Lauding India’s policy efforts to push reserves and strengthen its external position, the multilateral agency has advised the central bank against excessive forex market intervention.” Further accumulation of reserves is less warranted, and foreign exchange intervention should be limited to addressing disorderly market conditions” IMF said in its recently released country report for India.
In the previous report of December 2019, though the multilateral agency had called for alerts about restricting intervention to addressing volatility, this time round it has explicitly called for going slow on reserves pile-up.
“The guiding objectives of foreign exchange reserve management in India are similar to those of many central banks in the world,” the RBI said in the Report on Management of Foreign Exchange Reserves released on Wednesday. The demands placed on the foreign exchange reserves may vary widely depending upon a variety of factors including the exchange rate regime adopted by the country, the extent of openness of the economy, the size of the external sector in a country’s GDP and the nature of markets operating in the country.” While safety and liquidity constitute the twin objectives of reserve management in India, return optimization is kept in view within this framework ” RBI said.
Underscoring that the foreign exchange reserves are adequate for precautionary purposes- $599 billion as of end May’21, IMF said that precautionary accumulation of reserves has mitigated risks due to external vulnerabilities, including potential capital flow volatility and oil price surges. In FY’20-21, RBI’s total forex purchases were equivalent to 5.5 per cent of the country’s GDP, IMF said.
The reserves are at $641 billion as of October 15, according to RBI data.
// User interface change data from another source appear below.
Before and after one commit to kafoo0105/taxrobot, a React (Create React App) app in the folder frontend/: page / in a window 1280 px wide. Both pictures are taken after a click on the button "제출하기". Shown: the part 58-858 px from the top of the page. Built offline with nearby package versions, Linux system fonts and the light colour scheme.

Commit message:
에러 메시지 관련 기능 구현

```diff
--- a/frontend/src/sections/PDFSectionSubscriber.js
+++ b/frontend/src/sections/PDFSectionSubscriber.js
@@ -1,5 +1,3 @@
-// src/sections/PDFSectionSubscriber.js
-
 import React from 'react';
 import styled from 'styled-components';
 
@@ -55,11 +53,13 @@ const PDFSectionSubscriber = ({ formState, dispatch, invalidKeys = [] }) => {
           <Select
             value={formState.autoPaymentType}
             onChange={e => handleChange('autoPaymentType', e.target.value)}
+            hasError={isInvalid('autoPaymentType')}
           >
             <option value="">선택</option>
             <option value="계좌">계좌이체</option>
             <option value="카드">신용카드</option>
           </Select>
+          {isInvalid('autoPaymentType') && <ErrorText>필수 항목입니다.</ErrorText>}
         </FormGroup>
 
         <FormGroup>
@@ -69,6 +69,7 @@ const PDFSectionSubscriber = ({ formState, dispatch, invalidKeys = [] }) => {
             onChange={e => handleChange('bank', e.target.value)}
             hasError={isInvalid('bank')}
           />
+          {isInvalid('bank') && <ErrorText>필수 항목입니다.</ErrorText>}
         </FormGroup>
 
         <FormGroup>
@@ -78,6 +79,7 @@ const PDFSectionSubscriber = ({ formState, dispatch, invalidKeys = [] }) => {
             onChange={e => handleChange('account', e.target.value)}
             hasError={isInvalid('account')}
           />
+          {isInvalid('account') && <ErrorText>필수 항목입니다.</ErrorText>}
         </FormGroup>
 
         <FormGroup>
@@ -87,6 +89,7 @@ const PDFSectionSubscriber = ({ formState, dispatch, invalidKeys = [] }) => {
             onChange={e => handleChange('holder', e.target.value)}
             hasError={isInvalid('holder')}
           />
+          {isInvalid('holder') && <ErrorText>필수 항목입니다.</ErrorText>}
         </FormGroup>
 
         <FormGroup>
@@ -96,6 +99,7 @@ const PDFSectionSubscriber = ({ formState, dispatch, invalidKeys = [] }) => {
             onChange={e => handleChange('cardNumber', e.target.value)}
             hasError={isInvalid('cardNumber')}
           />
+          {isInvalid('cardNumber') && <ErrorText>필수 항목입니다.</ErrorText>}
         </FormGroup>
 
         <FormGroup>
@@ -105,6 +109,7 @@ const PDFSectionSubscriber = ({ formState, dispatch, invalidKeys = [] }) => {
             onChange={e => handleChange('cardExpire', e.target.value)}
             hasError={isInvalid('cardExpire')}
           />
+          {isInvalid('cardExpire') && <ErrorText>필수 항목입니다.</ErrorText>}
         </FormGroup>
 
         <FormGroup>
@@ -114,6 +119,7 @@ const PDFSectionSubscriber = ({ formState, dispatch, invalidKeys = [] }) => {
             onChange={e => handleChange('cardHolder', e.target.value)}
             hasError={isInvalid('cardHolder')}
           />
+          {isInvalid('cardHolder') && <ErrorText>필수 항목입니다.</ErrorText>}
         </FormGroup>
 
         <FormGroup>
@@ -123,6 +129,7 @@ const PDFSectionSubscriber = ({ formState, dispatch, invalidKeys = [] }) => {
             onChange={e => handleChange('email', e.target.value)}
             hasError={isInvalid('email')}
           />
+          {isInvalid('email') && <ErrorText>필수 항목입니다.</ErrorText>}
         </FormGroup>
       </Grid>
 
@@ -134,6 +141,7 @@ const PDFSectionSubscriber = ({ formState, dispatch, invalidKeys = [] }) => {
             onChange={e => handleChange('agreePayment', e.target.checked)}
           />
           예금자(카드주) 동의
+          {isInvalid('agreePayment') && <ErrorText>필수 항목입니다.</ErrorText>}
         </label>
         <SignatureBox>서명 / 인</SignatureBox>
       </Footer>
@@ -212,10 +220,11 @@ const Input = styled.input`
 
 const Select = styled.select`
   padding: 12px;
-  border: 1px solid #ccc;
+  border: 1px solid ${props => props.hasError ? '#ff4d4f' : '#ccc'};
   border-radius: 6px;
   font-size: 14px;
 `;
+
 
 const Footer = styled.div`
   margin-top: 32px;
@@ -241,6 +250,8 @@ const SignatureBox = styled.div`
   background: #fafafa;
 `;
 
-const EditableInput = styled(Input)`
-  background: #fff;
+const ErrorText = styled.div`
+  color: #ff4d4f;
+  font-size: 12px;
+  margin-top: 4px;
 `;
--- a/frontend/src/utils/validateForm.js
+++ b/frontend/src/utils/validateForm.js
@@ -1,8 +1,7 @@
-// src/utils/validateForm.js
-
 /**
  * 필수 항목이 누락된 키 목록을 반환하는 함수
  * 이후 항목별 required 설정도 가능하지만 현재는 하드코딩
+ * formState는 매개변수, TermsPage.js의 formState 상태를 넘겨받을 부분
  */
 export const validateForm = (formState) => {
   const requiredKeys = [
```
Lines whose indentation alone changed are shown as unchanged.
In its latest report , RBI has said that at the end of June 2021, the foreign exchange reserves cover of imports decreased to 15.8 months from 17.4 months at end-March 2021. The ratio of short-term debt (original maturity) to reserves, which was 17.5 per cent at end-March 2021, declined to 16.8 per cent at end-June 2021. The ratio of volatile capital flows (including cumulative foreign portfolio inflows and outstanding short-term debt) to reserves declined from 69.0 per cent at end-March 2021 to 65.5 per cent at end-June 2021
In the April 2021 report, the US treasury report to the Congress titled ” Macroeconomic and Foreign Exchange Policies of Major Trading Partners of the United States” said that the authorities should allow the exchange rate to move to reflect economic fundamentals, limit foreign exchange intervention to circumstances of disorderly market conditions, and refrain from excessive reserve accumulation. As the economic recovery takes hold, the authorities should continue to pursue structural reforms that can help lift productivity and living standards, including greater openness to foreign financial flows and financial sector deepening, which can further support economic growth.